Background: Marijuana has vasoconstrictive properties and its use has been associated with increased blood pressure in the general population. Yet, there are limited data on marijuana use and adverse outcomes among women with hypertension in pregnancy, even though these disorders are associated with severe maternal and fetal morbidity and mortality. Since marijuana is currently the most commonly used illicit drug in pregnancy, there is an urgent need to better understand the potential association between marijuana use and hypertension in pregnancy. Objective: To determine the adverse prenatal effects of marijuana use in women with hypertension in pregnancy. Study design: We conducted a retrospective cohort study among individuals with hypertension in pregnancy that delivered ≥23 weeks’ gestation at Oregon Health & Science University (October 2013–September 2018). The primary exposure assessed was marijuana use, identified by chart review of documented patient self-report or positive urine toxicology screen. Individuals were stratified into two groups by marijuana use: use during pregnancy versus never used. Primary outcomes included composite adverse maternal and neonatal outcomes. Secondary outcomes included individual maternal outcomes, rarer neonatal outcomes and severe features of preeclampsia. Differences were analyzed by Fisher’s exact, t-test, and logistic regression. Significance was determined by alpha = 0.05 for primary outcomes and alpha = 0.01 for secondary outcomes. Results: From 11,825 deliveries, 1,613 (13.6%) were classified with hypertension in pregnancy. A total of 117 individuals (7.3%) used marijuana during pregnancy, 1,110 (68.2%) had never used marijuana and 396 (24.6%) had unknown marijuana use and were excluded, leaving 1,217 individuals in this analysis. Women using marijuana in pregnancy were more likely to be younger, non-Hispanic White, publicly insured and using other substances compared to women who did not use marijuana. There were no differences in the overall distribution of hypertensive disorders, including preeclampsia with severe features, in women who used marijuana versus those who did not (p =.80). In multivariable analyses, after adjusting for maternal factors and other substance use, marijuana use was not associated with adverse maternal (aOR 1.23, 95% CI 0.43–3.50, p =.69) or neonatal (aOR 0.90, 95% CI 0.28–2.89, p =.86) outcomes. Conclusions: Marijuana use in pregnancy was not associated with maternal or neonatal outcomes or worsened hypertensive disease among women with hypertension in pregnancy after adjusting for maternal characteristics, including use of other substances. Our data highlight the need to consider use of other substances when evaluating the association between marijuana use in pregnancy and adverse pregnancy outcomes.

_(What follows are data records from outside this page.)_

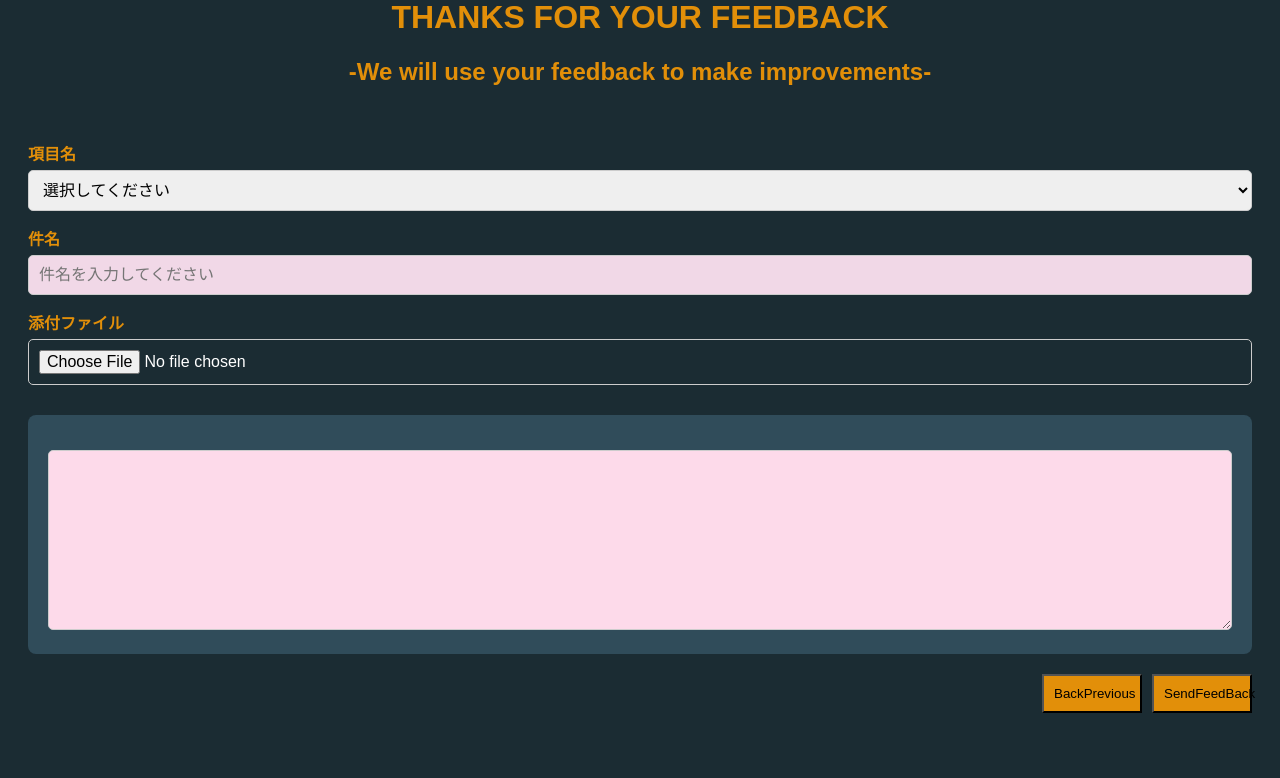
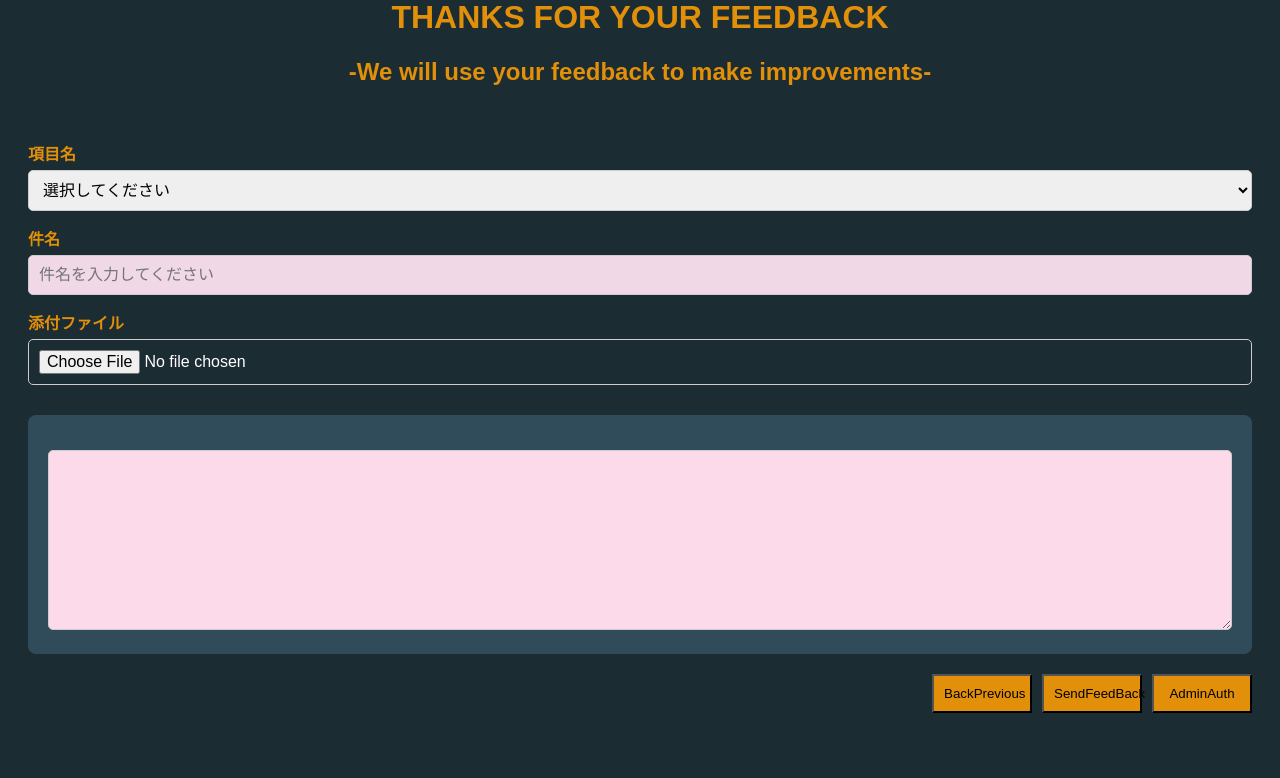
Before and after one commit to O-sh-skech/GraphicLab, a Flask app: page /feedback in a window 1280 px wide. Shown: the part 22-800 px from the top of the page. Run offline with Flask 3, Linux system fonts and the light colour scheme.

Commit message:
AdminAuthボタン追加

```diff
--- a/static/style.css
+++ b/static/style.css
@@ -114,7 +114,8 @@ body { background-color: #1b2c33; color: #fff; font-family: sans-serif; }
     }
 
     .BackPreviousBtn,
-    .SendFeedBackBtn {
+    .SendFeedBackBtn,
+    .AdminAuthBtn {
       background-color: rgb(226, 143, 9);
       color: #000000;
       padding: 10px ;
--- a/templates/feedback.html
+++ b/templates/feedback.html
@@ -6,7 +6,6 @@
   <link rel="stylesheet" href="static/style.css">
 </head>
 <body>
-  <div>
     <h1>THANKS FOR YOUR FEEDBACK</h1>
     <h2>-We will use your feedback to make improvements-</h2>
 
@@ -42,8 +41,10 @@
 
         <!-- 送信ボタン -->
         <button type="submit" class="SendFeedBackBtn" formaction="{{ url_for('submit_feedback') }}">SendFeedBack</button>
+
+        <!-- 管理者認証ボタン-->
+        <button type="submit" class="AdminAuthBtn" formaction="{{ url_for('admin') }}">AdminAuth</button>
       </div>
     </form>
-  </div>
 </body>
 </html>
```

ASJC Scopus subject areas
- Pediatrics, Perinatology, and Child Health
- Obstetrics and Gynecology